 on July 11, 2018

A Letter to my Son about Creation

Chemist Ben McFarland writes a letter to his 14-year-old son explaining the story of the universe's creation.


Dear Sam,

Today you are fourteen. I am so proud of how you’ve grown up from a little drooling turkey-sized thing to the young man you are today. I keep thinking about how we really only have four more years with you until you move out to college. I’m left with too many things to say in such a short time.

You inherited half of yourself from me. I see myself in your constant reading, in the way you are interested in so many things, even in the way you file away the comics in your head. And it makes me remember what it felt like to be fourteen.

I had a lot of questions about how to put all that reading together, especially trying to reconcile the first few pages of my Bible with the first few pages of my science textbooks. After three decades of these thoughts, I’ve tried out just about every possibility to see how it works. When I was your age I read many people who insisted that the stories of the Bible and the stories of evolution don’t fit together.
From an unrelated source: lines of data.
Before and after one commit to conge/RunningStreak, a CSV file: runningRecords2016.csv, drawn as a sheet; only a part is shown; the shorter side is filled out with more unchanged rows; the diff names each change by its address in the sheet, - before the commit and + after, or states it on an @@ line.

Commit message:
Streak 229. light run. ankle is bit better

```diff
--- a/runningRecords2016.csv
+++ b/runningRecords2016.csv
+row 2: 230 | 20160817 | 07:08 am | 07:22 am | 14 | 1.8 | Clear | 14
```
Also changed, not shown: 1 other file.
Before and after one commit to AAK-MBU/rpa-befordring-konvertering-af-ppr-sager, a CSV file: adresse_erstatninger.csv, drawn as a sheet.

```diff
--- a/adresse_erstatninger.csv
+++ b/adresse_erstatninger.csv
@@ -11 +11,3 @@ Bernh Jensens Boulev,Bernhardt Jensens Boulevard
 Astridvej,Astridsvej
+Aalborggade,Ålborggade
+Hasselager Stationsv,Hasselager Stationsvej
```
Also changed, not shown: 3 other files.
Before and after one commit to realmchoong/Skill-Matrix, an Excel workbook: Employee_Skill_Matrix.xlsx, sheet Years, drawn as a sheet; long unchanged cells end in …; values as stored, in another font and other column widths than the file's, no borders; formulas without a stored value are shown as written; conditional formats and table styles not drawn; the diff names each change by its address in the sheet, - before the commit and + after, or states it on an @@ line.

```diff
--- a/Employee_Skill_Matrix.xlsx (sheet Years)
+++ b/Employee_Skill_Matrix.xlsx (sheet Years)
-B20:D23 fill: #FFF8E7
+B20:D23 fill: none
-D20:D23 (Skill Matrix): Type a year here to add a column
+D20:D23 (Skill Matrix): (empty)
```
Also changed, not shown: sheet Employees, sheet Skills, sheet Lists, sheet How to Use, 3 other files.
These people said you have to trust one set of stories and throw away the others. Creationists said throw away the science, and Isaac Asimov (my favorite science writer) said throw away the Bible.

I remember learning in church about how the six days in the first chapter of Genesis were literally 24 hours long, and each creation event was an abrupt creation from nothing. Back then, I believed them when they said that I glorified God when I trusted the Bible over the scientists. But the more I learned and the more experiments I did myself, the more I felt like there must be another way to interpret Genesis. So I went on a long journey through many perspectives on faith and science, on the way to where I am now.

I’d like to tell you where I am now in a story. I could tell you my biographical story, of how I changed my mind and why, but instead I’m reminded of the recent movie version of Noah. In the movie, Noah sits down with his family in the Ark during the deluge and tells them the story of creation. Noah’s children walked out into a new world after 40 days. For you, it’ll be four short years. You need to know where you came from. And, more importantly, that God was here before you or me, or anyone or anything.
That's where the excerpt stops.